(Posted Dec. 24, 2017)
By Kristy Zurbrick, Madison Editor
Nick Szabo has stepped down as London city auditor. His resignation took effect Dec. 17.
In a statement dated Dec. 17, Mayor Patrick Closser wrote, “(Szabo’s) voluntary resignation was tendered after an issue arose and the matter was referred to the Ohio Auditor’s Office.”
When asked about the specific nature of the issue, Closser declined to comment.
The remainder of Closser’s written statement is as follows: “Mr. Szabo has expressed sincere remorse for the issue and vacated the office immediately. All matters will be handled by the Ohio Auditor’s Office.
“The city administration and I will always demand integrity, dignity and respect from our employees and elected officials, without exception. The city of London has a resilient spirit, and I trust that brighter days are coming for our community.”
Ben Marrison, director of communications for the Ohio Auditor’s Office, confirmed that the state office received information from Closser and is reviewing that information. Marrison declined to comment further on the matter.
In a statement submitted with his resignation letter, Szabo said his decision to resign was made in consideration of the best interests of his family.
He went on to write: “I have enjoyed serving (as) the auditor for the great city of London, Ohio, for the past two years. I wish nothing but prosperity and accomplishment for London and the Madison County Republican Party. I decline to offer further comment at this time.”
Szabo joined the London auditor’s office in August 2015 to work on payroll. In November of that year, shortly after winning election to a four-year term, Katie Hensel resigned as city auditor to take a job outside the county. The Madison County Republican Central Committee appointed Szabo to serve the first two years of Hensel’s term. In November of this year, Szabo, a Republican, ran unopposed to win election to the remaining two years of the unexpired term. The term ends on Dec. 31, 2019.
As for who will handle the auditor’s duties in the short term and in the long term, Closser said, “We are currently figuring everything out on that issue.”
On Dec. 19, Nick Adkins, chairman of the Republican Central Committee, said he planned to meet with city administration to discuss options for filling the vacancy. He said the options are as follows:
– Closser could appoint someone to fill the position;
– Closser could opt not to make an appointment, in which case the London members of the central committee would make the appointment;
– Closser could make a short-term appointment, and the central committee could follow with a longer-term appointment of the same or a different person.
In any case, the appointment would stand only until the November 2018 election, Adkins said. Individuals interested in serving out the rest of the term from November 2018 through December 2019 would have to run in the May primary and November general election this year.

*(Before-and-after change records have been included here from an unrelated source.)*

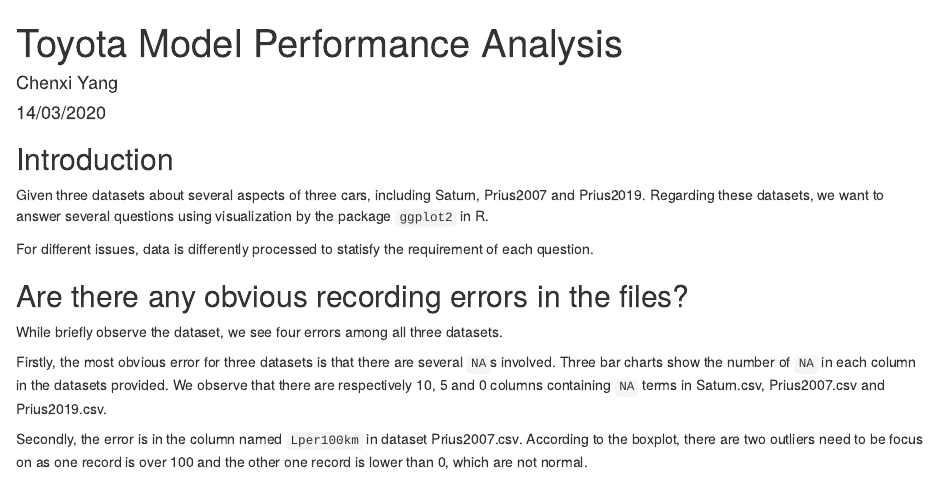
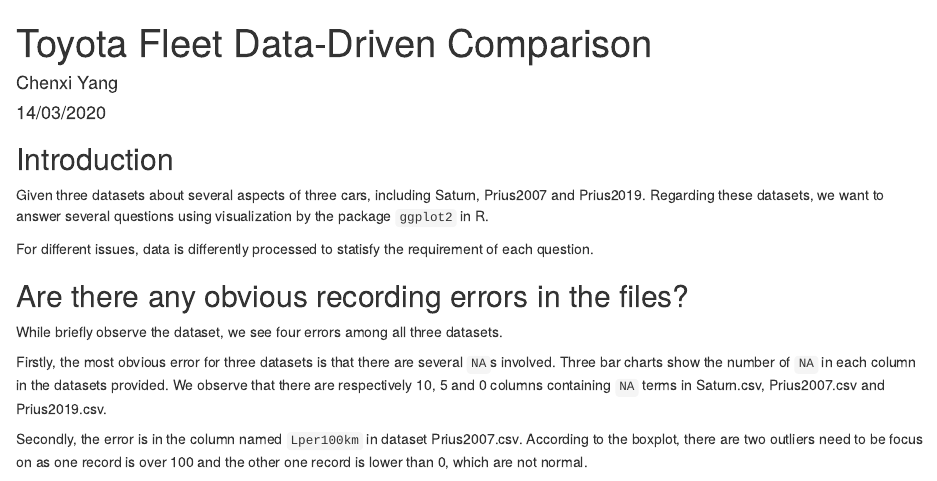
Before and after one commit to chenxxiyang/data-portfolio, an R Markdown document (Toyota Fleet Data-Driven Comparison.Rmd): the page in a window 1100 px wide, from its top. Rendered offline with R 4.5, knitr and Pandoc, with nearby package versions; the code chunks are not run, so their results and figures are left out.

Commit message:
Update Toyota Fleet Data-Driven Comparison.Rmd

```diff
--- a/Toyota Fleet Data-Driven Comparison.Rmd
+++ b/Toyota Fleet Data-Driven Comparison.Rmd
@@ -1,5 +1,5 @@
 ---
-title: "Toyota Model Performance Analysis"
+title: "Toyota Fleet Data-Driven Comparison"
 author: "Chenxi Yang"
 date: "14/03/2020"
 header-includes:
```
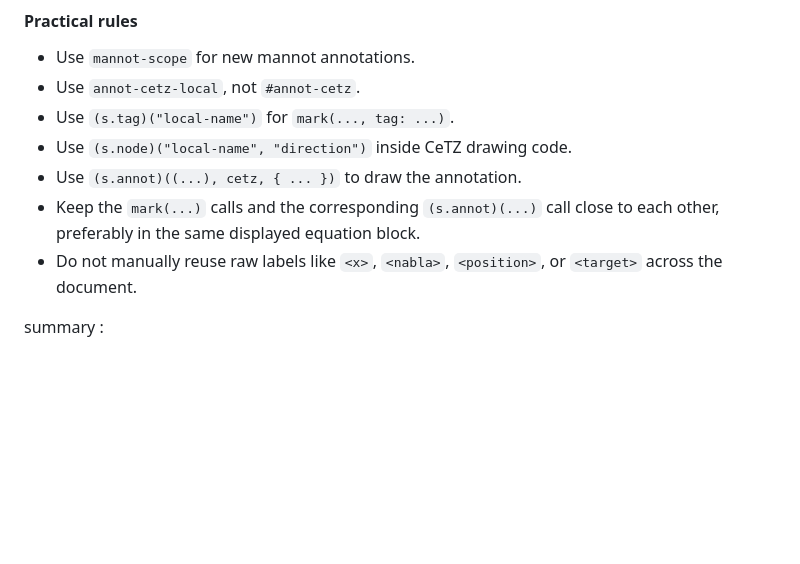
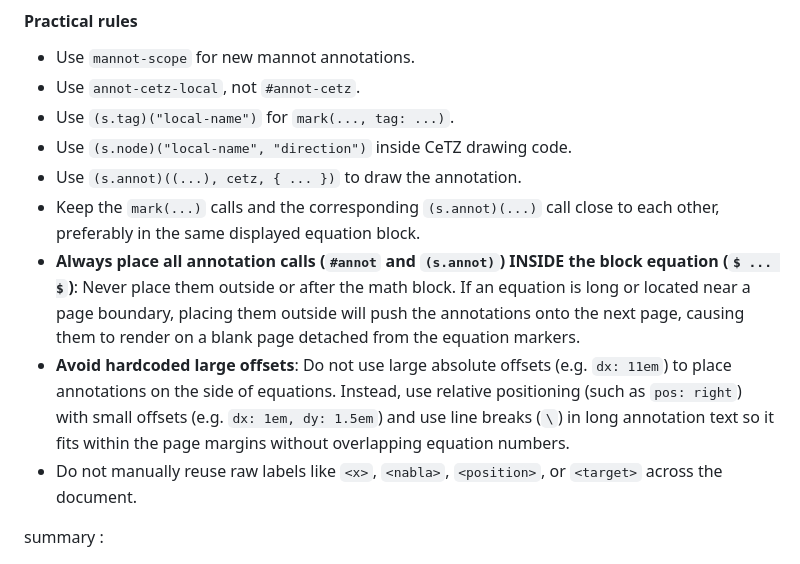
Before and after one commit to kimpossible-TY/Partial-Differential-Equations, a Markdown page: rules/typst-code-style-guide.md, the part around the change. Drawn GitHub-style; blank space fills up the shorter version.

Commit message:
:memo: update annotation guidelines for block equations and positioning

```diff
--- a/rules/typst-code-style-guide.md
+++ b/rules/typst-code-style-guide.md
@@ -480,6 +480,8 @@ Usually, however, omit `prefix` and let `mannot-scope` generate it automatically
 * Use `(s.node)("local-name", "direction")` inside CeTZ drawing code.
 * Use `(s.annot)((...), cetz, { ... })` to draw the annotation.
 * Keep the `mark(...)` calls and the corresponding `(s.annot)(...)` call close to each other, preferably in the same displayed equation block.
+* **Always place all annotation calls (`#annot` and `(s.annot)`) INSIDE the block equation (`$ ... $`)**: Never place them outside or after the math block. If an equation is long or located near a page boundary, placing them outside will push the annotations onto the next page, causing them to render on a blank page detached from the equation markers.
+* **Avoid hardcoded large offsets**: Do not use large absolute offsets (e.g. `dx: 11em`) to place annotations on the side of equations. Instead, use relative positioning (such as `pos: right`) with small offsets (e.g. `dx: 1em, dy: 1.5em`) and use line breaks (`\`) in long annotation text so it fits within the page margins without overlapping equation numbers.
 * Do not manually reuse raw labels like `<x>`, `<nabla>`, `<position>`, or `<target>` across the document.
 
 summary :
```
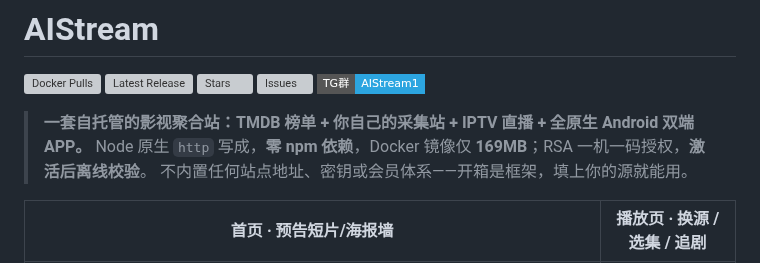
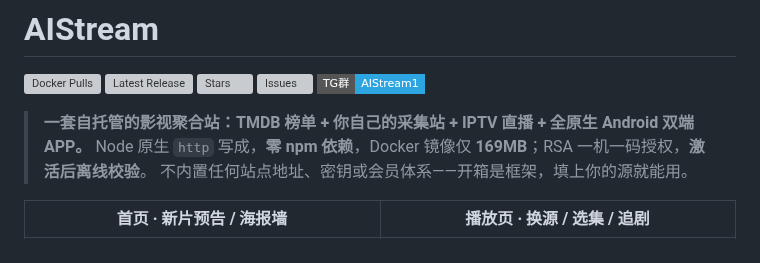
Before and after one commit to xiaolurenya/AIStream, a Markdown page: README.md, the part around one of its changes. Drawn GitHub-style; badges without logos; grey boxes are pictures that could not be loaded.

Commit message:
README: 首页截图更新 + 修复展示图表格排版（两列恢复、去外链改仓库内引用、新图压缩 1.8MB→259KB） [README.md]

```diff
--- a/README.md
+++ b/README.md
@@ -10,5 +10,5 @@
 > Node 原生 `http` 写成，**零 npm 依赖**，Docker 镜像仅 **169MB**；RSA 一机一码授权，**激活后离线校验**。
 > 不内置任何站点地址、密钥或会员体系——开箱是框架，填上你的源就能用。
 
-| 首页 · 预告短片/海报墙 | 播放页 · 换源 / 选集 / 追剧 |
+| 首页 · 新片预告 / 海报墙 | 播放页 · 换源 / 选集 / 追剧 |
 |:---:|:---:|
```
Also changed, not shown: other parts of README.md (+1 -1 lines).
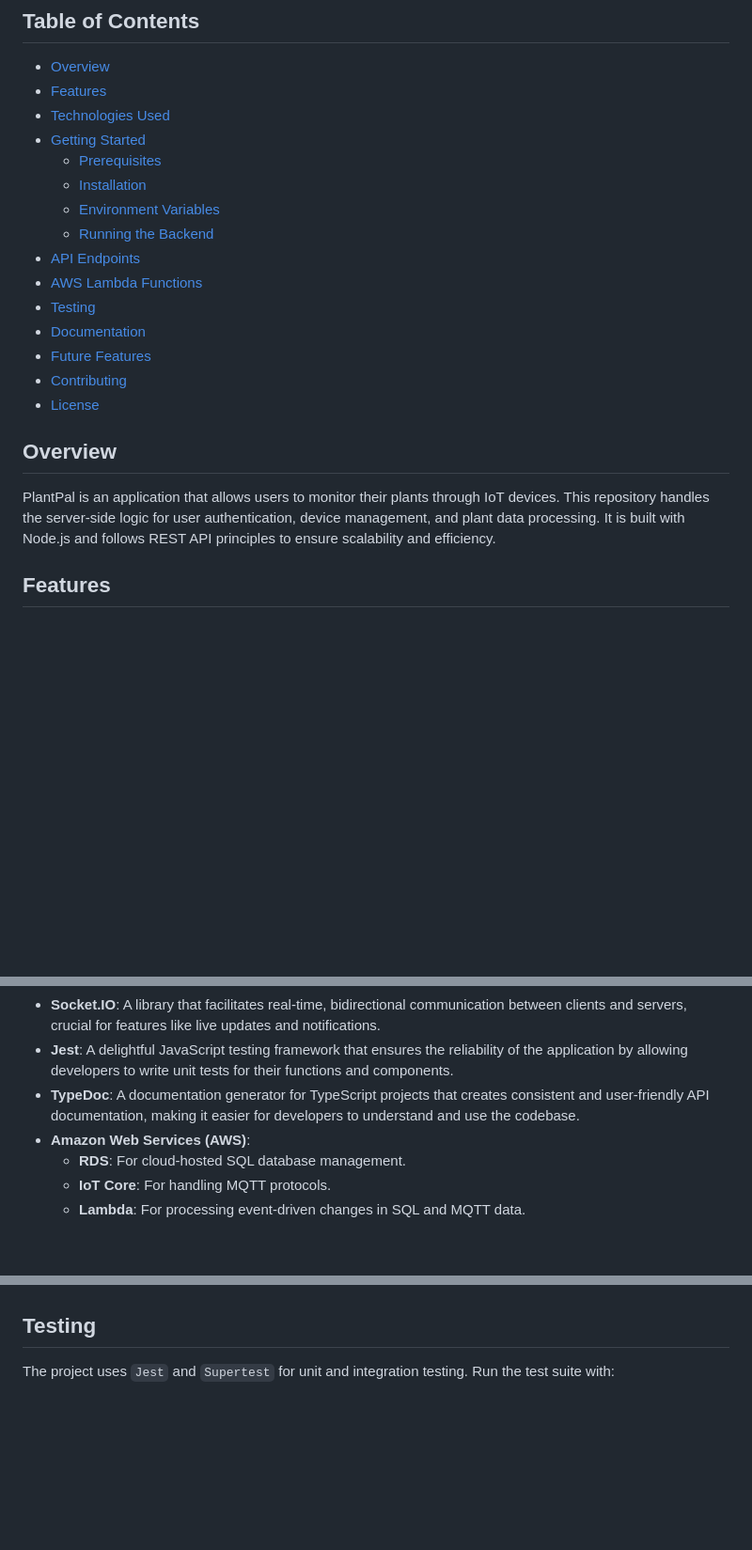
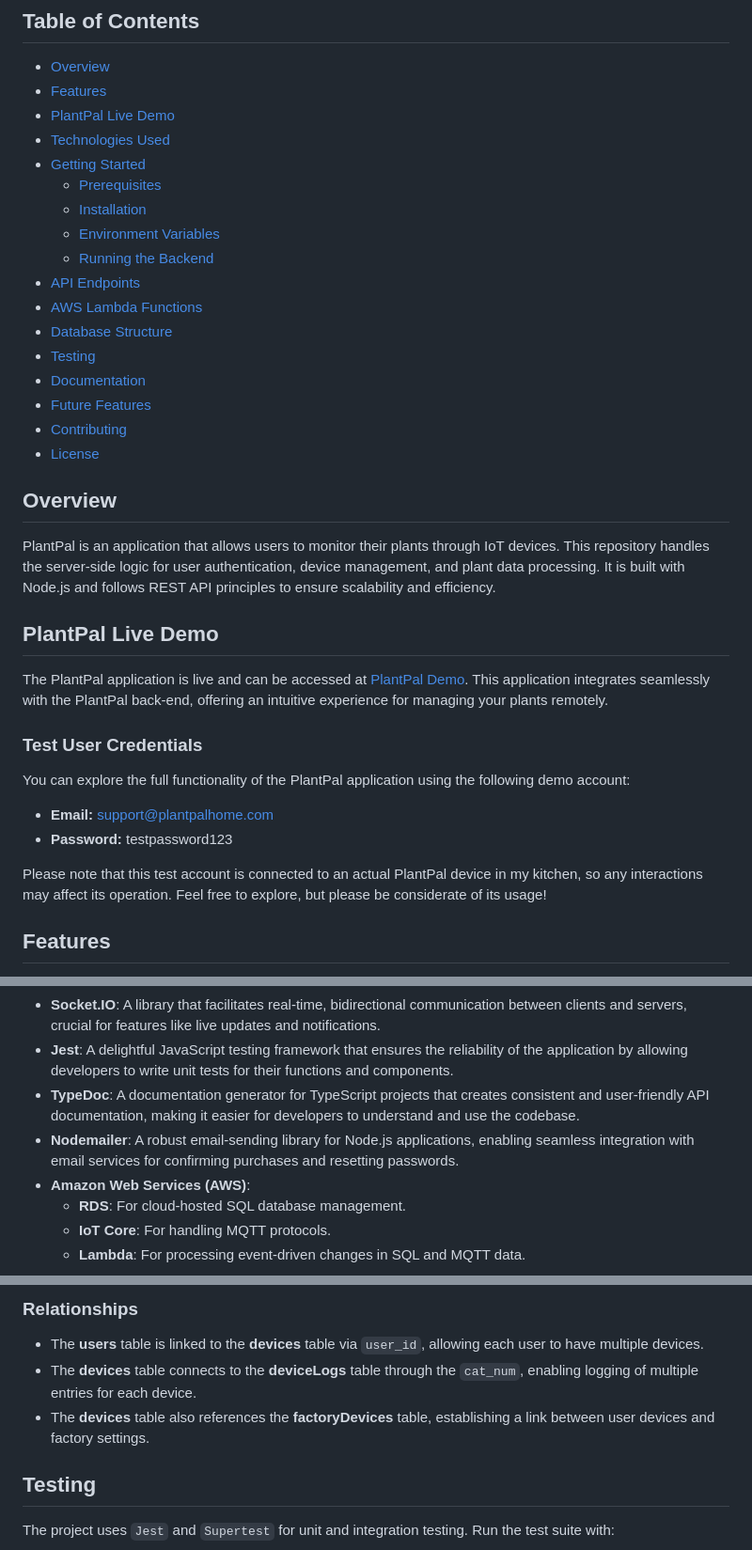
Before and after one commit to AdenWhitworth/plantpal_server, a Markdown page: README.md, 3 parts joined by grey strips. Shown at 94% size. Drawn GitHub-style; blank space fills up the shorter version.

```diff
--- a/README.md
+++ b/README.md
@@ -8,6 +8,7 @@ Welcome to the **PlantPal Server**, the backend API for PlantPal, an application
 
 - [Overview](#overview)
 - [Features](#features)
+- [PlantPal Live Demo](#plantpal-live-demo)
 - [Technologies Used](#technologies-used)
 - [Getting Started](#getting-started)
   - [Prerequisites](#prerequisites)
@@ -16,6 +17,7 @@ Welcome to the **PlantPal Server**, the backend API for PlantPal, an application
   - [Running the Backend](#running-the-backend)
 - [API Endpoints](#api-endpoints)
 - [AWS Lambda Functions](#aws-lambda-functions)
+- [Database Structure](#database-structure)
 - [Testing](#testing)
 - [Documentation](#documentation)
 - [Future Features](#future-features)
@@ -25,6 +27,19 @@ Welcome to the **PlantPal Server**, the backend API for PlantPal, an application
 ## Overview
 
 PlantPal is an application that allows users to monitor their plants through IoT devices. This repository handles the server-side logic for user authentication, device management, and plant data processing. It is built with Node.js and follows REST API principles to ensure scalability and efficiency.
+
+## PlantPal Live Demo
+
+The PlantPal application is live and can be accessed at [PlantPal Demo](https://www.plantpalhome.com/). This application integrates seamlessly with the PlantPal back-end, offering an intuitive experience for managing your plants remotely.
+
+### Test User Credentials
+
+You can explore the full functionality of the PlantPal application using the following demo account:
+
+- **Email:** support@plantpalhome.com
+- **Password:** testpassword123
+
+Please note that this test account is connected to an actual PlantPal device in my kitchen, so any interactions may affect its operation. Feel free to explore, but please be considerate of its usage!
 
 ## Features
 
@@ -43,6 +58,7 @@ PlantPal is an application that allows users to monitor their plants through IoT
 - **Socket.IO**: A library that facilitates real-time, bidirectional communication between clients and servers, crucial for features like live updates and notifications.
 - **Jest**: A delightful JavaScript testing framework that ensures the reliability of the application by allowing developers to write unit tests for their functions and components.
 - **TypeDoc**: A documentation generator for TypeScript projects that creates consistent and user-friendly API documentation, making it easier for developers to understand and use the codebase.
+- **Nodemailer**: A robust email-sending library for Node.js applications, enabling seamless integration with email services for confirming purchases and resetting passwords.
 - **Amazon Web Services (AWS)**:
   - **RDS**: For cloud-hosted SQL database management.
   - **IoT Core**: For handling MQTT protocols.
@@ -205,3 +276,9 @@ Please refer to the [Environment Variables](#environment-variables) section for
+### Relationships
+
+- The **users** table is linked to the **devices** table via `user_id`, allowing each user to have multiple devices.
+- The **devices** table connects to the **deviceLogs** table through the `cat_num`, enabling logging of multiple entries for each device.
+- The **devices** table also references the **factoryDevices** table, establishing a link between user devices and factory settings.
+
 ## Testing
 
 The project uses `Jest` and `Supertest` for unit and integration testing.
```
Also changed, not shown: other parts of README.md (+55 -0 lines).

Should the central committee make an appointment, law dictates that the committee can do so no earlier than five days and no later than 45 days after a resignation becomes effective. In this case, the window is Dec. 21 to Jan. 30.